-- Content revision data --
>>

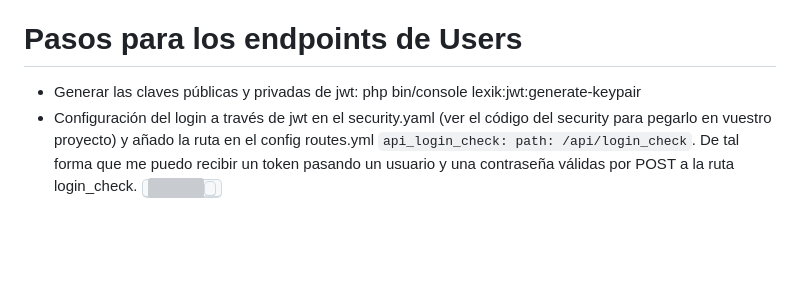
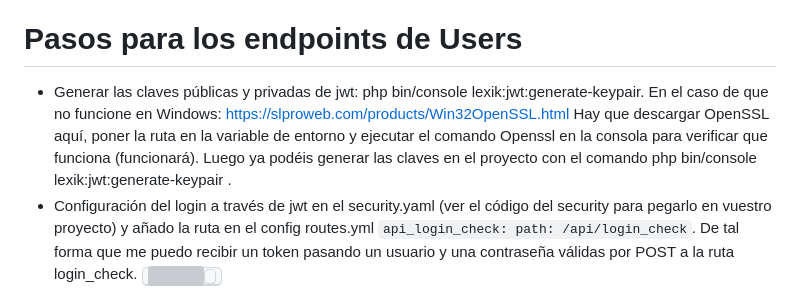
Before and after one commit to MAD-DW-TI-P2/symfony-6-login, a Markdown page: README.md, the part around the change. Drawn GitHub-style; blank space fills up the shorter version; grey boxes are pictures that could not be loaded.

```diff
--- a/README.md
+++ b/README.md
@@ -44,7 +44,7 @@
 
 # Pasos para los endpoints de Users
 
-- Generar las claves públicas y privadas de jwt: php bin/console lexik:jwt:generate-keypair
+- Generar las claves públicas y privadas de jwt: php bin/console lexik:jwt:generate-keypair. En el caso de que no funcione en Windows: https://slproweb.com/products/Win32OpenSSL.html Hay que descargar OpenSSL aquí, poner la ruta en la variable de entorno y ejecutar el comando Openssl en la consola para verificar que funciona (funcionará). Luego ya podéis generar las claves en el proyecto con el comando php bin/console lexik:jwt:generate-keypair .
 - Configuración del login a través de jwt en el security.yaml (ver el código del security para pegarlo en vuestro proyecto) y añado la ruta en el config routes.yml `` api_login_check: path: /api/login_check ``.   De tal forma que me puedo recibir un token pasando un usuario y una contraseña válidas por POST a la ruta login_check.
 <kbd><img src="https://jorgebenitezlopez.com/github/api-login.png"><kbd>
 - Registrarse vía API, cojo el controlador de register, lo duplico y modifico para que lo haga vía API y devuelva un true. (Importa el persist, el coger datos, instanciar un user, etc.)
```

<<

Write out the records exactly. Do not carry the pictures over.

-- ANSWER TO THE EXERCISE --
Before and after one commit to MAD-DW-TI-P2/symfony-6-login, a Markdown page: README.md, the part around the change. Drawn GitHub-style; blank space fills up the shorter version; grey boxes are pictures that could not be loaded.

```diff
--- a/README.md
+++ b/README.md
@@ -44,7 +44,7 @@
 
 # Pasos para los endpoints de Users
 
-- Generar las claves públicas y privadas de jwt: php bin/console lexik:jwt:generate-keypair
+- Generar las claves públicas y privadas de jwt: php bin/console lexik:jwt:generate-keypair. En el caso de que no funcione en Windows: https://slproweb.com/products/Win32OpenSSL.html Hay que descargar OpenSSL aquí, poner la ruta en la variable de entorno y ejecutar el comando Openssl en la consola para verificar que funciona (funcionará). Luego ya podéis generar las claves en el proyecto con el comando php bin/console lexik:jwt:generate-keypair .
 - Configuración del login a través de jwt en el security.yaml (ver el código del security para pegarlo en vuestro proyecto) y añado la ruta en el config routes.yml `` api_login_check: path: /api/login_check ``.   De tal forma que me puedo recibir un token pasando un usuario y una contraseña válidas por POST a la ruta login_check.
 <kbd><img src="https://jorgebenitezlopez.com/github/api-login.png"><kbd>
 - Registrarse vía API, cojo el controlador de register, lo duplico y modifico para que lo haga vía API y devuelva un true. (Importa el persist, el coger datos, instanciar un user, etc.)
```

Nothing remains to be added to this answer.